Are “community shopping” apps killing community shopping?

China’s traditional wet market is facing grave threats than ever in the wake of a new stay-at-home lifestyle and the barbaric expansion of the shopping apps.

Photo by WU Rong

Photo by WU Rong

By WU Rong


This year has been hard on China’s wet markets as people become used to getting even their everyday essentials online.

There are currently more than 200 so-called “community” shopping apps in China, though a large number of them are managed by the least local operators imaginable: Alibaba, Meituan, and Pingduoduo. Since 2019, 26 financing events have brought almost 12 billion yuan (US$1.8 billion) to these apps, and like any other e-commerce business model, community buying apps started out by offering unsustainable cheap stuff to get users hooked. The community group shopping market is expected to hit 70 billion yuan (US$10 billion) this year and add another 50 percent in the next two years, but competition is not the wet markets’ only problem.

Addicted to online shopping, young office workers leave home early and return late. Wet markets in Beijing and other northern cities often close at 6pm or 7pm. But even at 10pm, delivery bikes still hurtle through the streets.

Community buying apps are merely the straw that broke the vendors’ back. While people have gorged themselves on discounts delivered to their doorstep, wet markets vendors are flirting with starvation. It is difficult to compete. Vendors are generally small traders unable to match the brutal pricing policies of Internet giants. Relentless urban management campaigns backed by chain supermarkets mean that old-school wet markets have long been relics of the past, even where they still struggle to survive.

The original competitor to the traditional wet market was the chain supermarket with supposedly more hygienic conditions and “higher-quality” vegetables and fresh meat, but supermarkets and wet markets have co-existed for years. As urban property prices rise, there is no longer room for wet markets. Planners simply perceive them as dirty and messy. And, for somewhat opaque reasons, COVID-19 put paid to the live poultry trade.

Shopping habits have changed, but the social function of wet markets has also changed. The market used to be a place that reflected local food culture, a place to meet neighbors and where buyers met sellers in a less structured way than in any store. All the customers and all the sellers used to be well known to one another. Walking around the wet market, chatting with neighbors and dealing with familiar vendors, perhaps over many generations, are some of the unique attributes of these markets that are soon to be lost

Although the development of cities inevitably leads to the disappearance of some economic forms, cities and societies should have the capacity to tolerate diverse lifestyles and multiple business models.

HU Gang, president of the South China Urban Research would have us believe that the trend in e-groceries is not an evil monster, but is perhaps something that urban planners do not know who to accommodate. Hu believes that it is necessary to limit the reach of Internet companies, but no one yet knows how to strike a balance between the shopkeeper and the delivery man.

If wet markets are to survive, some kind of transformation is obviously necessary, something Hu thinks should be a matter of government policy. Some cities, including Guangzhou and Shanghai, have subsidized the renovations of a select few wet markets.

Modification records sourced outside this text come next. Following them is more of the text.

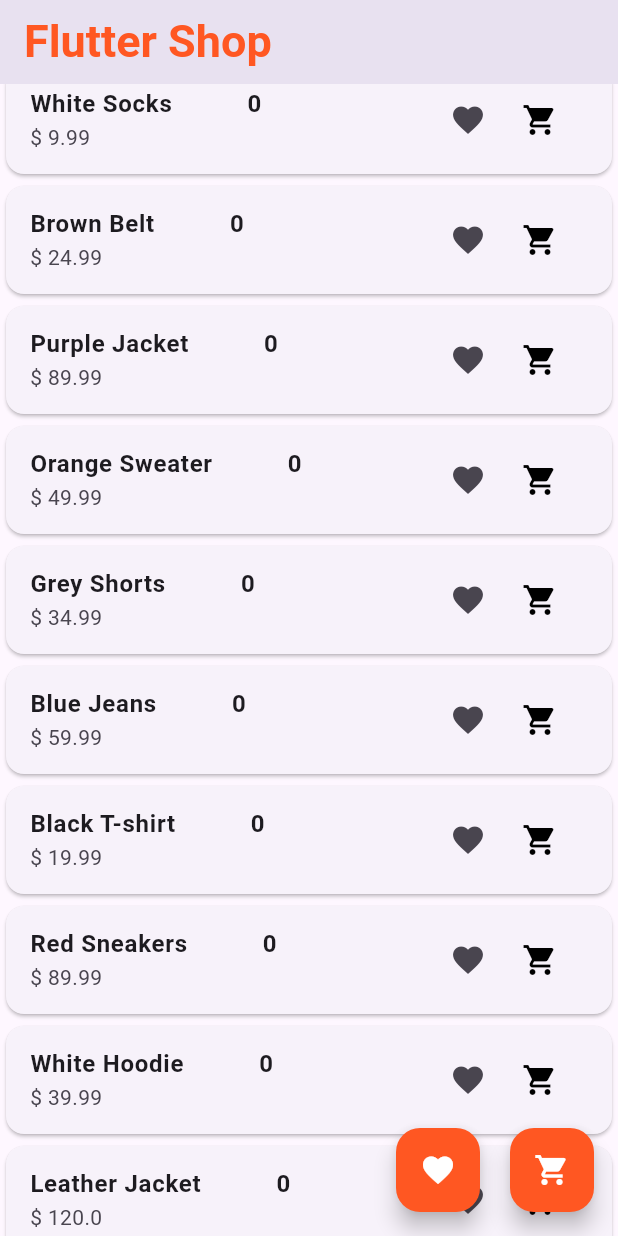
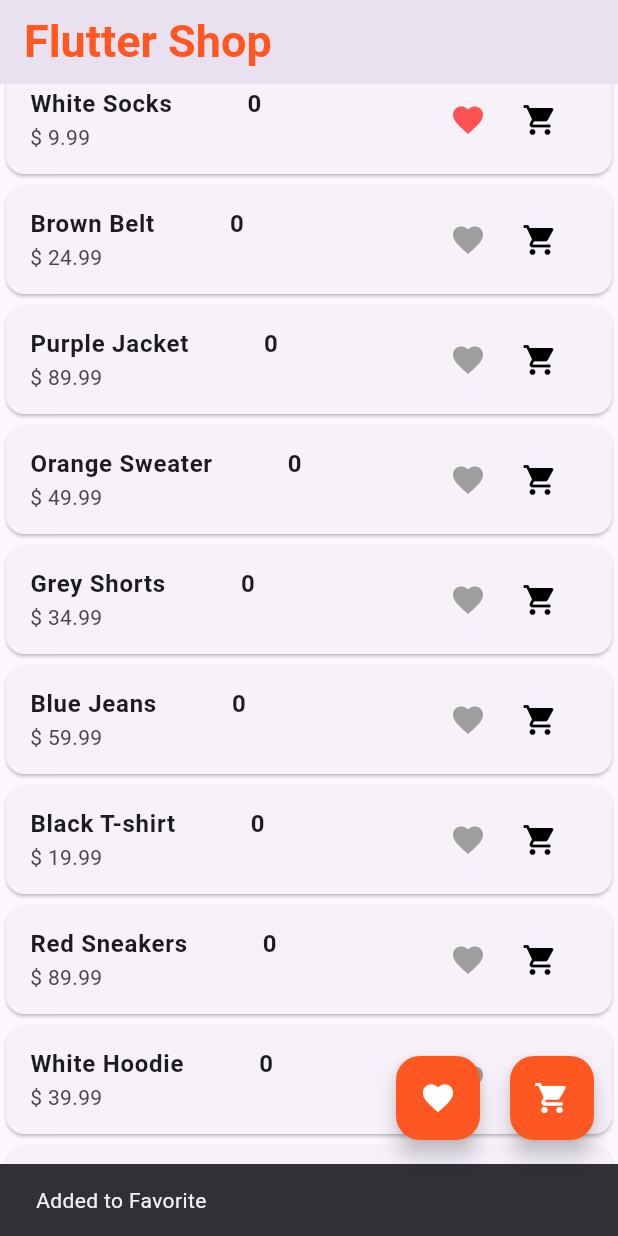
Before and after one commit to Nadun-Charuka/provider_v141, a Flutter app: the screen it shows after launch, scrolled down 576 dp, after a tap on the "favorite" icon, on a phone screen of 412 x 824 dp. Run offline on Flutter 3.47's test engine with Material 3 defaults, Android fonts, the phone set to English and light mode, and no system bars.

Commit message:
add to favorite complete

```diff
--- a/lib/main.dart
+++ b/lib/main.dart
@@ -2,11 +2,15 @@ import 'package:flutter/material.dart';
 import 'package:provider/provider.dart';
 import 'package:provider_v141/pages/product_page.dart';
 import 'package:provider_v141/providers/cart_provider.dart';
+import 'package:provider_v141/providers/favorite_provider.dart';
 
 void main() {
   runApp(
-    ChangeNotifierProvider(
-      create: (context) => CartProvider(),
+    MultiProvider(
+      providers: [
+        ChangeNotifierProvider(create: (context) => CartProvider()),
+        ChangeNotifierProvider(create: (context) => FavoriteProvider())
+      ],
       child: MyApp(),
     ),
   );
--- a/lib/pages/cart_page.dart
+++ b/lib/pages/cart_page.dart
@@ -65,7 +65,7 @@ class CartPage extends StatelessWidget {
                               ScaffoldMessenger.of(context).showSnackBar(
                                 SnackBar(
                                   content: Text(
-                                      " ${cartProvider.items.values.toList()[index].title} removed from cart"),
+                                      " ${cartItem.title} removed from cart"),
                                   duration: Duration(seconds: 3),
                                 ),
                               );
--- a/lib/pages/product_page.dart
+++ b/lib/pages/product_page.dart
@@ -5,6 +5,7 @@ import 'package:provider_v141/models/product_model.dart';
 import 'package:provider_v141/pages/cart_page.dart';
 import 'package:provider_v141/pages/favorite_page.dart';
 import 'package:provider_v141/providers/cart_provider.dart';
+import 'package:provider_v141/providers/favorite_provider.dart';
 
 class ProductPage extends StatelessWidget {
   const ProductPage({super.key});
@@ -68,8 +69,9 @@ class ProductPage extends StatelessWidget {
         itemBuilder: (context, index) {
           Product product = productList[index];
           return Card(
-            child: Consumer<CartProvider>(
-              builder: (context, cartPorvider, child) => ListTile(
+            child: Consumer2<CartProvider, FavoriteProvider>(
+              builder: (context, cartPorvider, favoriteProvider, child) =>
+                  ListTile(
                 title: Row(
                   children: [
                     Text(
@@ -98,9 +100,25 @@ class ProductPage extends StatelessWidget {
                   mainAxisSize: MainAxisSize.min,
                   children: [
                     IconButton(
-                      onPressed: () {},
+                      onPressed: () {
+                        if (favoriteProvider.isFavorite(product.id)) {
+                          favoriteProvider.removedFavProduct(product.id);
+                          ScaffoldMessenger.of(context).showSnackBar(
+                              SnackBar(content: Text("Removed from Favorite")));
+                        } else {
+                          favoriteProvider.addFavProducts(
+                              product.id, product.title, product.price);
+                          favoriteProvider.toggleFavorite(product.id);
+                        }
+
+                        ScaffoldMessenger.of(context).showSnackBar(
+                            SnackBar(content: Text("Added to Favorite")));
+                      },
                       icon: Icon(
                         Icons.favorite,
+                        color: favoriteProvider.isFavorite(product.id)
+                            ? Colors.redAccent
+                            : Colors.grey,
                       ),
                     ),
                     IconButton(
@@ -120,7 +138,7 @@ class ProductPage extends StatelessWidget {
                       icon: Icon(
                         Icons.shopping_cart,
                         color: cartPorvider.items.containsKey(product.id)
-                            ? Colors.red
+                            ? Colors.orangeAccent
                             : Colors.black,
                       ),
                     ),
--- /dev/null
+++ b/lib/providers/favorite_provider.dart
@@ -0,0 +1,47 @@
+import 'package:flutter/material.dart';
+import 'package:provider_v141/models/product_model.dart';
+
+class FavoriteProvider extends ChangeNotifier {
+  final Map<String, bool> _favorites = {};
+  Map<String, bool> get favorites => _favorites;
+
+  void toggleFavorite(String id) {
+    if (_favorites.containsKey(id)) {
+      _favorites[id] = !_favorites[id]!;
+      debugPrint("$_favorites");
+    } else {
+      _favorites[id] = true;
+      debugPrint("$_favorites");
+    }
+    notifyListeners();
+  }
+
+  //check fav or not
+  bool isFavorite(String id) {
+    //it may return null, which is not ideal when working with booleans.By using ?? false, you ensure that the method always returns a boolean (true or false), preventing null-related errors.
+    return _favorites[id] ?? false;
+  }
+
+  final Map<String, Product> _favProduct = {};
+  Map<String, Product> get favProduct => _favProduct;
+
+//add to fav page
+  void addFavProducts(String id, String title, double price) {
+    if (_favProduct.containsKey(id)) {
+      return;
+    } else {
+      _favProduct.putIfAbsent(
+        id,
+        () => Product(id: id, title: title, price: price),
+      );
+    }
+    notifyListeners();
+  }
+
+//remove from fav page
+  void removedFavProduct(String id) {
+    _favProduct.remove(id);
+    _favorites.remove(id);
+    notifyListeners();
+  }
+}
```
Also changed, not shown: lib/pages/favorite_page.dart (+33 -0 lines), lib/providers/cart_provider.dart (+5 -5 lines).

"As important to protect people's livelihoods and lifestyles. Low-profit operations should be preserved as a matter of public welfare," Hu told Jiemian News. The job of a city manager, according to Hu, is to manage a city, not to simply react to the latest Internet trend.